> **Instructions to follow**:
Pictures should be left out while the data beneath this task is written out word for word.

> **Records supplied**:
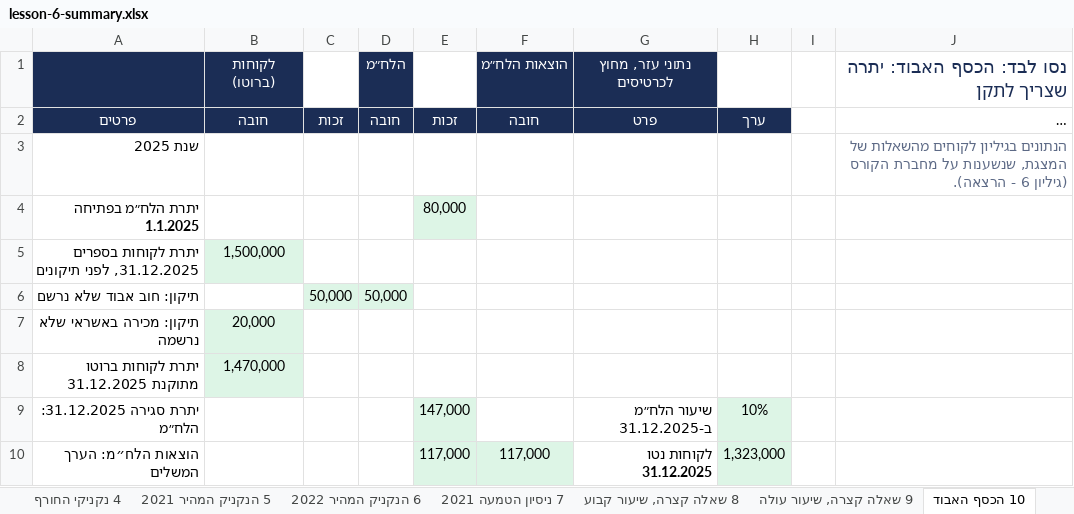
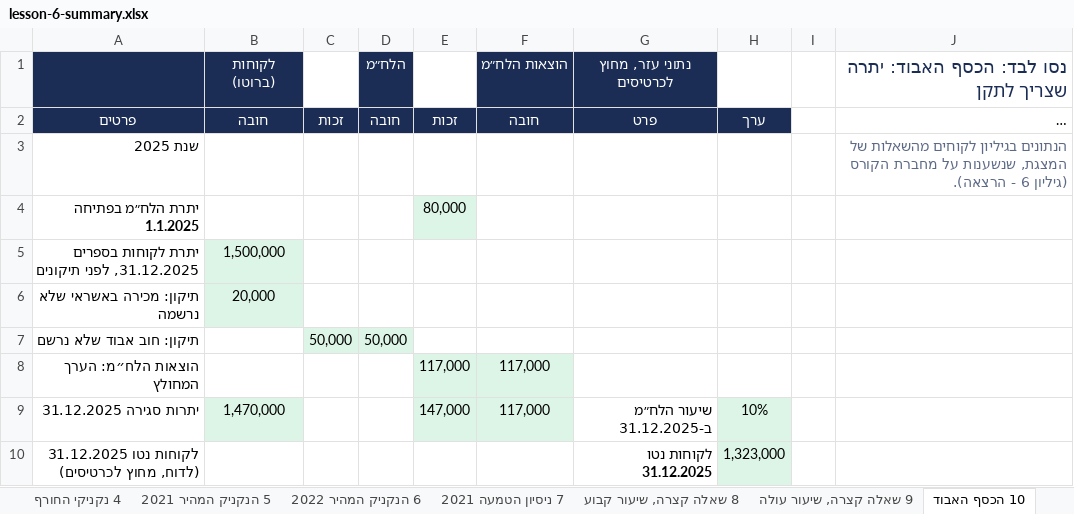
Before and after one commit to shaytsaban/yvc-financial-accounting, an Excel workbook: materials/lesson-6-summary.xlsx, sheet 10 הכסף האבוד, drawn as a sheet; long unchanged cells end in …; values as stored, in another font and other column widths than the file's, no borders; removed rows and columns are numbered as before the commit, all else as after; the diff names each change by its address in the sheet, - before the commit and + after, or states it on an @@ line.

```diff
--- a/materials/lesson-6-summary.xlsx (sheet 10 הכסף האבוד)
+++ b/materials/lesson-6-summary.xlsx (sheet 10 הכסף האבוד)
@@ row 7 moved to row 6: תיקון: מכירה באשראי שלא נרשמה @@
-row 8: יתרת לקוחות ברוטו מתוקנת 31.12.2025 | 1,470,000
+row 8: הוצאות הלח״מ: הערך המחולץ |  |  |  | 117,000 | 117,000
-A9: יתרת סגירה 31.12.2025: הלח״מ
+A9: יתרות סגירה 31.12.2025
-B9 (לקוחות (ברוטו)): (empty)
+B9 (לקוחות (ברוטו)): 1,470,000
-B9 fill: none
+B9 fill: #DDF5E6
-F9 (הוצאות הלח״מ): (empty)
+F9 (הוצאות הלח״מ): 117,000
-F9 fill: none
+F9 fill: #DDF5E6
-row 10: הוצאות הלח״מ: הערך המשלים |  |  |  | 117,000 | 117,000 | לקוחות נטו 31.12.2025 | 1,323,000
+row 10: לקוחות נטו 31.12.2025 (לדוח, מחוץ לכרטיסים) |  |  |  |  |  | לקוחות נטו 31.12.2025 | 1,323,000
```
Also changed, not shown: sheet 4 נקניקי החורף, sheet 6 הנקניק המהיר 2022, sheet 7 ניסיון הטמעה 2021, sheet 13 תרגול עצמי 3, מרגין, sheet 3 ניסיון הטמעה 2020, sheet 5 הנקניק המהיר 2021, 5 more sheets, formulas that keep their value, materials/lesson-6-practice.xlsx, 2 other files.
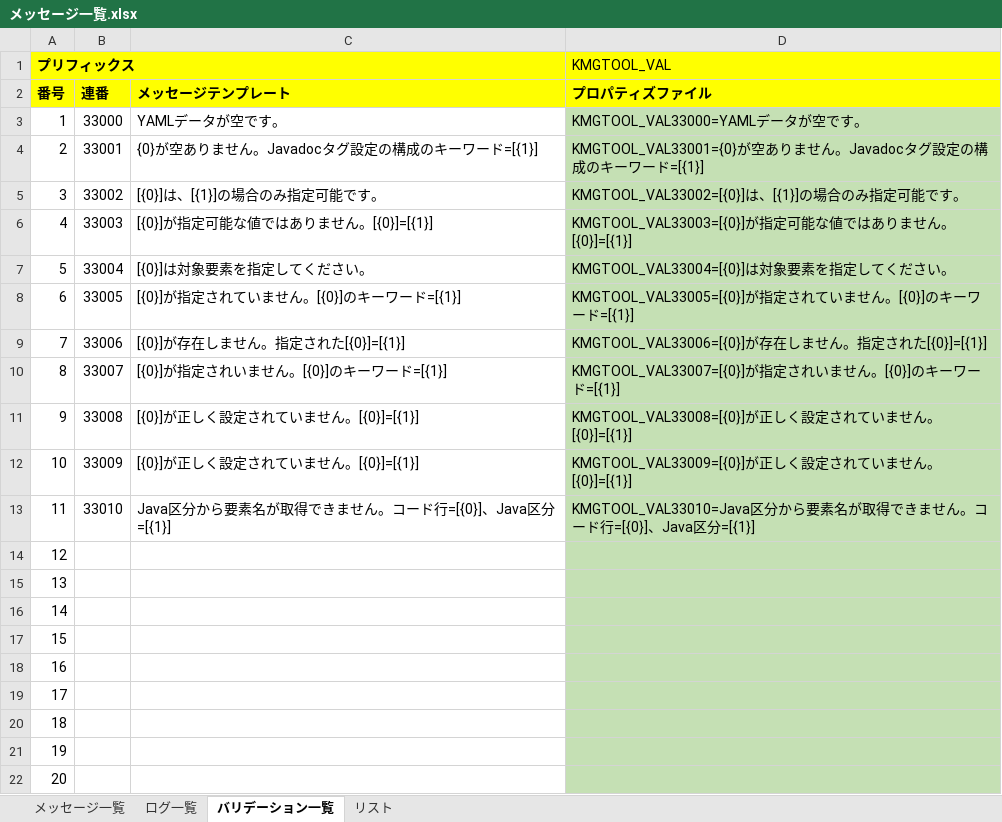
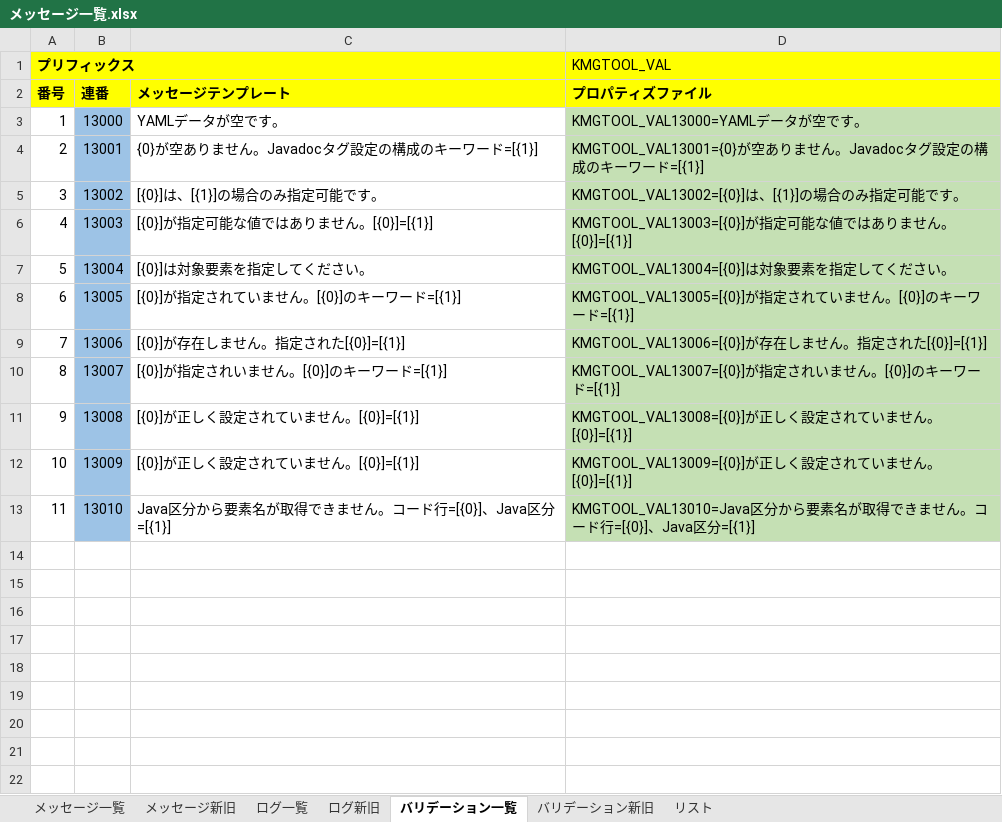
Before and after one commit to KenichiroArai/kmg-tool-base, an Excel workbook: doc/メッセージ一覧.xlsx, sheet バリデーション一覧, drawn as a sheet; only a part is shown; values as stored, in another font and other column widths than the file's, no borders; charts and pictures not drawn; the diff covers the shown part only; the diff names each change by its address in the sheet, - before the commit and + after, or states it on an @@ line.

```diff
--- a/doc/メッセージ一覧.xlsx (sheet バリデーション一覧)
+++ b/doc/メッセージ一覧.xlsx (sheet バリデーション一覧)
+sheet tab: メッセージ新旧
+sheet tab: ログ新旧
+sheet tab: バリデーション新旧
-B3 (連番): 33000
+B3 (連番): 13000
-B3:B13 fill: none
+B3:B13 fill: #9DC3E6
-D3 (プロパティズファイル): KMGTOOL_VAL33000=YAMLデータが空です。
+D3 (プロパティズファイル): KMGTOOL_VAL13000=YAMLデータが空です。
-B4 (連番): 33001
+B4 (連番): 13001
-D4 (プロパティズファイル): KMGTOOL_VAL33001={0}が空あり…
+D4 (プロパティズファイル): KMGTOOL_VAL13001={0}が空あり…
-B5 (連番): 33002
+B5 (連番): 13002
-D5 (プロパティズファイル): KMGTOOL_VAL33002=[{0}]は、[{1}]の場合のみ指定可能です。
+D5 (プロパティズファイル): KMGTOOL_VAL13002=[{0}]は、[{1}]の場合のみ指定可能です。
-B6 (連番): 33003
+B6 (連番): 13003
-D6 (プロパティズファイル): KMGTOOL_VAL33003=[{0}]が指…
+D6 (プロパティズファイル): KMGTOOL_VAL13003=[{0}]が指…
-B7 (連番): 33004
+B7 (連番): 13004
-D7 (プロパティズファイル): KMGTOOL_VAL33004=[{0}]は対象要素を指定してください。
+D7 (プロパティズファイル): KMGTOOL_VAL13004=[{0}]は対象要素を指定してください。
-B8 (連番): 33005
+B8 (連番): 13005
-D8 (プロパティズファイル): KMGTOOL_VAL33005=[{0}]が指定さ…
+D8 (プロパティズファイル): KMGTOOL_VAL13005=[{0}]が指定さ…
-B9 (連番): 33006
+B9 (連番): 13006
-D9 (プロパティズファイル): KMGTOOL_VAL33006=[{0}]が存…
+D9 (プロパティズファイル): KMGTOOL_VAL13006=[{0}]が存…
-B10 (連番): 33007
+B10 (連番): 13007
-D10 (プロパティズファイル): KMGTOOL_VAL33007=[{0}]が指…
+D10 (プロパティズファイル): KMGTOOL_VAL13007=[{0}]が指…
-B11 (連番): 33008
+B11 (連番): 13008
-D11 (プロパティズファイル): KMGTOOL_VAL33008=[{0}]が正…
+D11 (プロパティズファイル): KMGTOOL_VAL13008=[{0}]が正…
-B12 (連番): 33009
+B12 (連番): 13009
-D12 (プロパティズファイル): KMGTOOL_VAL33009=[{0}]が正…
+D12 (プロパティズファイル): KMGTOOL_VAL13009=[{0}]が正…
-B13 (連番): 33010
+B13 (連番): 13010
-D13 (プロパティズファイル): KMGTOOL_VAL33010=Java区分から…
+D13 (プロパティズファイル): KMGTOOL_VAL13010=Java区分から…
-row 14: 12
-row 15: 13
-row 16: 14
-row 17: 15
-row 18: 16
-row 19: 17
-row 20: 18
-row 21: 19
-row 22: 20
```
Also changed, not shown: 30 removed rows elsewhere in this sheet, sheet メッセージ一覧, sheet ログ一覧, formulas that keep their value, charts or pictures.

> **Answer to this task**:
Before and after one commit to shaytsaban/yvc-financial-accounting, an Excel workbook: materials/lesson-6-summary.xlsx, sheet 10 הכסף האבוד, drawn as a sheet; long unchanged cells end in …; values as stored, in another font and other column widths than the file's, no borders; removed rows and columns are numbered as before the commit, all else as after; the diff names each change by its address in the sheet, - before the commit and + after, or states it on an @@ line.

```diff
--- a/materials/lesson-6-summary.xlsx (sheet 10 הכסף האבוד)
+++ b/materials/lesson-6-summary.xlsx (sheet 10 הכסף האבוד)
@@ row 7 moved to row 6: תיקון: מכירה באשראי שלא נרשמה @@
-row 8: יתרת לקוחות ברוטו מתוקנת 31.12.2025 | 1,470,000
+row 8: הוצאות הלח״מ: הערך המחולץ |  |  |  | 117,000 | 117,000
-A9: יתרת סגירה 31.12.2025: הלח״מ
+A9: יתרות סגירה 31.12.2025
-B9 (לקוחות (ברוטו)): (empty)
+B9 (לקוחות (ברוטו)): 1,470,000
-B9 fill: none
+B9 fill: #DDF5E6
-F9 (הוצאות הלח״מ): (empty)
+F9 (הוצאות הלח״מ): 117,000
-F9 fill: none
+F9 fill: #DDF5E6
-row 10: הוצאות הלח״מ: הערך המשלים |  |  |  | 117,000 | 117,000 | לקוחות נטו 31.12.2025 | 1,323,000
+row 10: לקוחות נטו 31.12.2025 (לדוח, מחוץ לכרטיסים) |  |  |  |  |  | לקוחות נטו 31.12.2025 | 1,323,000
```
Also changed, not shown: sheet 4 נקניקי החורף, sheet 6 הנקניק המהיר 2022, sheet 7 ניסיון הטמעה 2021, sheet 13 תרגול עצמי 3, מרגין, sheet 3 ניסיון הטמעה 2020, sheet 5 הנקניק המהיר 2021, 5 more sheets, formulas that keep their value, materials/lesson-6-practice.xlsx, 2 other files.
Before and after one commit to KenichiroArai/kmg-tool-base, an Excel workbook: doc/メッセージ一覧.xlsx, sheet バリデーション一覧, drawn as a sheet; only a part is shown; values as stored, in another font and other column widths than the file's, no borders; charts and pictures not drawn; the diff covers the shown part only; the diff names each change by its address in the sheet, - before the commit and + after, or states it on an @@ line.

```diff
--- a/doc/メッセージ一覧.xlsx (sheet バリデーション一覧)
+++ b/doc/メッセージ一覧.xlsx (sheet バリデーション一覧)
+sheet tab: メッセージ新旧
+sheet tab: ログ新旧
+sheet tab: バリデーション新旧
-B3 (連番): 33000
+B3 (連番): 13000
-B3:B13 fill: none
+B3:B13 fill: #9DC3E6
-D3 (プロパティズファイル): KMGTOOL_VAL33000=YAMLデータが空です。
+D3 (プロパティズファイル): KMGTOOL_VAL13000=YAMLデータが空です。
-B4 (連番): 33001
+B4 (連番): 13001
-D4 (プロパティズファイル): KMGTOOL_VAL33001={0}が空あり…
+D4 (プロパティズファイル): KMGTOOL_VAL13001={0}が空あり…
-B5 (連番): 33002
+B5 (連番): 13002
-D5 (プロパティズファイル): KMGTOOL_VAL33002=[{0}]は、[{1}]の場合のみ指定可能です。
+D5 (プロパティズファイル): KMGTOOL_VAL13002=[{0}]は、[{1}]の場合のみ指定可能です。
-B6 (連番): 33003
+B6 (連番): 13003
-D6 (プロパティズファイル): KMGTOOL_VAL33003=[{0}]が指…
+D6 (プロパティズファイル): KMGTOOL_VAL13003=[{0}]が指…
-B7 (連番): 33004
+B7 (連番): 13004
-D7 (プロパティズファイル): KMGTOOL_VAL33004=[{0}]は対象要素を指定してください。
+D7 (プロパティズファイル): KMGTOOL_VAL13004=[{0}]は対象要素を指定してください。
-B8 (連番): 33005
+B8 (連番): 13005
-D8 (プロパティズファイル): KMGTOOL_VAL33005=[{0}]が指定さ…
+D8 (プロパティズファイル): KMGTOOL_VAL13005=[{0}]が指定さ…
-B9 (連番): 33006
+B9 (連番): 13006
-D9 (プロパティズファイル): KMGTOOL_VAL33006=[{0}]が存…
+D9 (プロパティズファイル): KMGTOOL_VAL13006=[{0}]が存…
-B10 (連番): 33007
+B10 (連番): 13007
-D10 (プロパティズファイル): KMGTOOL_VAL33007=[{0}]が指…
+D10 (プロパティズファイル): KMGTOOL_VAL13007=[{0}]が指…
-B11 (連番): 33008
+B11 (連番): 13008
-D11 (プロパティズファイル): KMGTOOL_VAL33008=[{0}]が正…
+D11 (プロパティズファイル): KMGTOOL_VAL13008=[{0}]が正…
-B12 (連番): 33009
+B12 (連番): 13009
-D12 (プロパティズファイル): KMGTOOL_VAL33009=[{0}]が正…
+D12 (プロパティズファイル): KMGTOOL_VAL13009=[{0}]が正…
-B13 (連番): 33010
+B13 (連番): 13010
-D13 (プロパティズファイル): KMGTOOL_VAL33010=Java区分から…
+D13 (プロパティズファイル): KMGTOOL_VAL13010=Java区分から…
-row 14: 12
-row 15: 13
-row 16: 14
-row 17: 15
-row 18: 16
-row 19: 17
-row 20: 18
-row 21: 19
-row 22: 20
```
Also changed, not shown: 30 removed rows elsewhere in this sheet, sheet メッセージ一覧, sheet ログ一覧, formulas that keep their value, charts or pictures.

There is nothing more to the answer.